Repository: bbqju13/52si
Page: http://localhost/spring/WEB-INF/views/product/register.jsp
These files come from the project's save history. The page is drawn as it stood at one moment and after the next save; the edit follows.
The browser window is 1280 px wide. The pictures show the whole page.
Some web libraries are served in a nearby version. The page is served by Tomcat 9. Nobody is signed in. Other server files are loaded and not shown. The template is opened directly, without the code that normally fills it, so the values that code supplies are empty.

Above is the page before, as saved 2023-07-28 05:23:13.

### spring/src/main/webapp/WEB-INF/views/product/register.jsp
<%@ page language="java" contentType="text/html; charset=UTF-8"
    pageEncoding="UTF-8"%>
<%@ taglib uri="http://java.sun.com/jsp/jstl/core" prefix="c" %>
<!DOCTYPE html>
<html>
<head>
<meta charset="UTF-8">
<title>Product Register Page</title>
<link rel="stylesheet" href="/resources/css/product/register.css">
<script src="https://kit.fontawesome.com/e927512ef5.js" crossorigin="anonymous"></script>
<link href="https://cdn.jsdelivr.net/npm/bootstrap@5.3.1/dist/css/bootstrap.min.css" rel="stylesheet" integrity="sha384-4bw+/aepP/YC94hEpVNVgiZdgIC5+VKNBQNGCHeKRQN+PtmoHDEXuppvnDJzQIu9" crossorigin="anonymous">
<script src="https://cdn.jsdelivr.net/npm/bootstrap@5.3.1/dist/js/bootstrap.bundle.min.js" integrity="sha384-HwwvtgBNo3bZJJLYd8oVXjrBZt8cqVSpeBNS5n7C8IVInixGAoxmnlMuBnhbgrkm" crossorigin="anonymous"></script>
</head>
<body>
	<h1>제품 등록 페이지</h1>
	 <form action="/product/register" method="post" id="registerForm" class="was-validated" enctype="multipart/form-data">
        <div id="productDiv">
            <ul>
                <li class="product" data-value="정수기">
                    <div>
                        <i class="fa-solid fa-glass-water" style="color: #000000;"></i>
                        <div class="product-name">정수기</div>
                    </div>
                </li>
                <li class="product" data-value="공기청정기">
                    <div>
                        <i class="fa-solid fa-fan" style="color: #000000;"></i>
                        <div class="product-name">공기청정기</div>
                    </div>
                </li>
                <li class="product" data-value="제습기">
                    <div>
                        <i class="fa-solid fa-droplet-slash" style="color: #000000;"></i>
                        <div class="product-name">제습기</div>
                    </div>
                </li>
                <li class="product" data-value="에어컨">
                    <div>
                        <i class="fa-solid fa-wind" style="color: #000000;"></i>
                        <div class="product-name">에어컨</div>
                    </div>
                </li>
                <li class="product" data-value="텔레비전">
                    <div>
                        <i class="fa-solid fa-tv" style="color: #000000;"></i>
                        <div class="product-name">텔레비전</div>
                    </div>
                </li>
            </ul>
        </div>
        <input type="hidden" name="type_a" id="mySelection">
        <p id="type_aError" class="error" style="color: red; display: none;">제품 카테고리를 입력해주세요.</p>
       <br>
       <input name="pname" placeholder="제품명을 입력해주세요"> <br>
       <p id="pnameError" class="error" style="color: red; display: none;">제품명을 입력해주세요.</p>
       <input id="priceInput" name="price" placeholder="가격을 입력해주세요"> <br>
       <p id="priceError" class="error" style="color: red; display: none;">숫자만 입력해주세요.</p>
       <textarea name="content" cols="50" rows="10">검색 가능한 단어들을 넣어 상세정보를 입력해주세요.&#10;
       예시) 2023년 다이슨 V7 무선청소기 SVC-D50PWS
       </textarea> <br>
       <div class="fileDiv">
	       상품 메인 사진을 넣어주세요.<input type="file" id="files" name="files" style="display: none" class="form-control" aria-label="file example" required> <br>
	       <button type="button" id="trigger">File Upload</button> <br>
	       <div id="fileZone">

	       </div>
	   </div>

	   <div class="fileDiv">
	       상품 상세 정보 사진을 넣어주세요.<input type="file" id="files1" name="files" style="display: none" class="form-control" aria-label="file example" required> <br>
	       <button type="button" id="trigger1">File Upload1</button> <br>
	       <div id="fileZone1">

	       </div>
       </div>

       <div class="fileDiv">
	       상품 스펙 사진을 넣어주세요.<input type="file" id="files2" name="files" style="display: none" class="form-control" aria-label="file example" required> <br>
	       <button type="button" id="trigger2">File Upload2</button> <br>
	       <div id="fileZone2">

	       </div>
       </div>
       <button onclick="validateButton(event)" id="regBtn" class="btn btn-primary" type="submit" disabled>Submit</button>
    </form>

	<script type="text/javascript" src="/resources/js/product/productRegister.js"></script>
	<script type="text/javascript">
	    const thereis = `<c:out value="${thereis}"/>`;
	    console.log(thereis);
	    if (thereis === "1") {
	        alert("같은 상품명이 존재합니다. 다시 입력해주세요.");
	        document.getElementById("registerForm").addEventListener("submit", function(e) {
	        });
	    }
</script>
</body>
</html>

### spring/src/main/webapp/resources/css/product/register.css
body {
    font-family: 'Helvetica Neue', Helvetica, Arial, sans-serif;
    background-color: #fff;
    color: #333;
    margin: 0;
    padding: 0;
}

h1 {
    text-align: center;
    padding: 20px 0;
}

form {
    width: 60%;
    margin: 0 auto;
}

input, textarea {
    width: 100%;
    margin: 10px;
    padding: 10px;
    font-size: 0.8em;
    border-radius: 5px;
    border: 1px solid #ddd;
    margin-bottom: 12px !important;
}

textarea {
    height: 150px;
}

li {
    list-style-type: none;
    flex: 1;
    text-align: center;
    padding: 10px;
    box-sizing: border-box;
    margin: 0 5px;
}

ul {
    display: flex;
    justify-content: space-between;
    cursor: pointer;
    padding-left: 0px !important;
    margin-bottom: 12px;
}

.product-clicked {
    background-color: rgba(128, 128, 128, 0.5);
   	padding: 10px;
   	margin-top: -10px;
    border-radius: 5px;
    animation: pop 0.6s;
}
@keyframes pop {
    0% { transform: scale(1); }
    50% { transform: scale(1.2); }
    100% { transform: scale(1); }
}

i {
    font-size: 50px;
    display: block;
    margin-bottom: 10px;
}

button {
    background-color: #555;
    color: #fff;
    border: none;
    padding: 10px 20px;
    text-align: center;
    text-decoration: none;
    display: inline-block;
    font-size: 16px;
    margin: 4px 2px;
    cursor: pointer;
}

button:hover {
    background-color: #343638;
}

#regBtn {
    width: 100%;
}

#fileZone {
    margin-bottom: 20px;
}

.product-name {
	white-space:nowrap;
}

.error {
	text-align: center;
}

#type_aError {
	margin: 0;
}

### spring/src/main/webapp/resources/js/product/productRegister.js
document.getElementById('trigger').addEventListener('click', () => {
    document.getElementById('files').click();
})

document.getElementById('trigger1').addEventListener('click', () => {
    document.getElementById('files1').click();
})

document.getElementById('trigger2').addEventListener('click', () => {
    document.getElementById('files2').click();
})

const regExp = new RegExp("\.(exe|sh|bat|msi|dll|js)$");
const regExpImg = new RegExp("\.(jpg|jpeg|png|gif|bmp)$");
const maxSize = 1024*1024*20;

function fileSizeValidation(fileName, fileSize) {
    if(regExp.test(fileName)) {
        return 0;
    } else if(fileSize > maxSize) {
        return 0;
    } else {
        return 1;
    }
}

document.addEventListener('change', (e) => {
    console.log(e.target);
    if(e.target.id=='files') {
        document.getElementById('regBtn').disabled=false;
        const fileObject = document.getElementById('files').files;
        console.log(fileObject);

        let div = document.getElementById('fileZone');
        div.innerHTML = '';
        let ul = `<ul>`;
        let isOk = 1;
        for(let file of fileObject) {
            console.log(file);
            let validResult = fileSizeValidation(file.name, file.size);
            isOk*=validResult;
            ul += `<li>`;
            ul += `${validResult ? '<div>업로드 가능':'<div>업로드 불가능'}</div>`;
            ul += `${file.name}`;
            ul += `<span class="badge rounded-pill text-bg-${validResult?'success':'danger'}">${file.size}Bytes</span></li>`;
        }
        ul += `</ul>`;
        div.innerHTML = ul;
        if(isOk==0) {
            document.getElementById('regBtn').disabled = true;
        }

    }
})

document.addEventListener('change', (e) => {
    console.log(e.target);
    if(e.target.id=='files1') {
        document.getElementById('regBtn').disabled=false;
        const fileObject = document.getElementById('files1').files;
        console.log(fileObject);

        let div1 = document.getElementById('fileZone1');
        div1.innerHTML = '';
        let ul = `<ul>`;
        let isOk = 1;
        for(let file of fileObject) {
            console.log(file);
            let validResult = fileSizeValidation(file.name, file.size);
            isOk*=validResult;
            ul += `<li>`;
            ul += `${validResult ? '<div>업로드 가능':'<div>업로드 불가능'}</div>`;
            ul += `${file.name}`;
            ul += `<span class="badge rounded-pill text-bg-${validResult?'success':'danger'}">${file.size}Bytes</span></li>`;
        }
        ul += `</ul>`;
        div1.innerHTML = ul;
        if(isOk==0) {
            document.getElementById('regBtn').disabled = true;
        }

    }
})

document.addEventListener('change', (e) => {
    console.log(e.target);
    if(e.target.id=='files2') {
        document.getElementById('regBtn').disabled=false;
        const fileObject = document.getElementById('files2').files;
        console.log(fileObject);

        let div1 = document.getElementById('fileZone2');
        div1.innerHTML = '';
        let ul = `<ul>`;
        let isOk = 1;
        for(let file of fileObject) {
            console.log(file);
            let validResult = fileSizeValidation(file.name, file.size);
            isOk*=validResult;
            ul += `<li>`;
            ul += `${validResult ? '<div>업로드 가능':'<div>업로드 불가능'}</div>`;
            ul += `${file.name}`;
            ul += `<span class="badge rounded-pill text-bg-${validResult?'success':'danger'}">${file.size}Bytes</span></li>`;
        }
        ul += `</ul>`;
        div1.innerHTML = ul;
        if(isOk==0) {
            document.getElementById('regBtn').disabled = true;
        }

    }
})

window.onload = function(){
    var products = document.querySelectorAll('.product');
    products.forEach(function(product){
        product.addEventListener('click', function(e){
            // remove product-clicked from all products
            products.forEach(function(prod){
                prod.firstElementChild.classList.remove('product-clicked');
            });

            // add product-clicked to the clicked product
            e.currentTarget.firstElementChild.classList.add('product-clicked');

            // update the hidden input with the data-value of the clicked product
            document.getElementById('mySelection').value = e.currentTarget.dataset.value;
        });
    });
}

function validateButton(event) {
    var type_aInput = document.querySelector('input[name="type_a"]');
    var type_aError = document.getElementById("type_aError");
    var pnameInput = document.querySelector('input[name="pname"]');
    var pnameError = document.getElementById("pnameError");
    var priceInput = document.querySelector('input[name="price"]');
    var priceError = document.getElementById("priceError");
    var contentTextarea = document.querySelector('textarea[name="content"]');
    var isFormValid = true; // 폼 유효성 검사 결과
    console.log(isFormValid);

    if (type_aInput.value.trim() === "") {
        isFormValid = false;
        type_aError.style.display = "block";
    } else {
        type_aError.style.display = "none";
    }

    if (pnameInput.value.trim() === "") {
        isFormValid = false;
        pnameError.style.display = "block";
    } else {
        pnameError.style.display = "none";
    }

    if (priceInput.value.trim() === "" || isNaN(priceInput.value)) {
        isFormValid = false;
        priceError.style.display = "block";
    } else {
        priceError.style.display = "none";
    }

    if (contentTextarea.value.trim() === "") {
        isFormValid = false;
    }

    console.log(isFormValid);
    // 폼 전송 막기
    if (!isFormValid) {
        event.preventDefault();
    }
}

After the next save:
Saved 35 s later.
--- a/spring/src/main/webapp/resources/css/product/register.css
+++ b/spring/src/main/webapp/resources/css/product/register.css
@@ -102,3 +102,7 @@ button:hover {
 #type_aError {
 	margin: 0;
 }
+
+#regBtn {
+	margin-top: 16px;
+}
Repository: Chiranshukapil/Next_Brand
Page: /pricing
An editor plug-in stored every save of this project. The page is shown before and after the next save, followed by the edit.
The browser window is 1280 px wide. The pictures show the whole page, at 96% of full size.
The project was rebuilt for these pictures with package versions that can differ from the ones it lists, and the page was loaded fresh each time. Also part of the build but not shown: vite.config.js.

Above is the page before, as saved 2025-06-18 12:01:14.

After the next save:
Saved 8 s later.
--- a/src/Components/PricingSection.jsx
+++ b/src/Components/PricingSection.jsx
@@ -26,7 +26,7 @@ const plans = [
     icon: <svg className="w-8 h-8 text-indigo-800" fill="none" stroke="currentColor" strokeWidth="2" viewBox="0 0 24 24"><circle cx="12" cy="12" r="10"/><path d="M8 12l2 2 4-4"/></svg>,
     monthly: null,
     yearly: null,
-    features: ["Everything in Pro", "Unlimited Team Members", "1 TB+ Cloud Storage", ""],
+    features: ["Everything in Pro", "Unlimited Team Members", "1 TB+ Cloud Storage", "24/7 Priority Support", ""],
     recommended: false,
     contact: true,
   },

* * *

### WHAT TO PRODUCE:
Your reply is to repeat, unchanged, the lines above running from the one with "Page: http://localhost/spring/WEB-INF/views/product/register.jsp" up to and including the one with "<!DOCTYPE html>".

### EXERCISE ANSWER:
Page: http://localhost/spring/WEB-INF/views/product/register.jsp
These files come from the project's save history. The page is drawn as it stood at one moment and after the next save; the edit follows.
The browser window is 1280 px wide. The pictures show the whole page.
Some web libraries are served in a nearby version. The page is served by Tomcat 9. Nobody is signed in. Other server files are loaded and not shown. The template is opened directly, without the code that normally fills it, so the values that code supplies are empty.

Above is the page before, as saved 2023-07-28 05:23:13.

### spring/src/main/webapp/WEB-INF/views/product/register.jsp
<%@ page language="java" contentType="text/html; charset=UTF-8"
    pageEncoding="UTF-8"%>
<%@ taglib uri="http://java.sun.com/jsp/jstl/core" prefix="c" %>
<!DOCTYPE html>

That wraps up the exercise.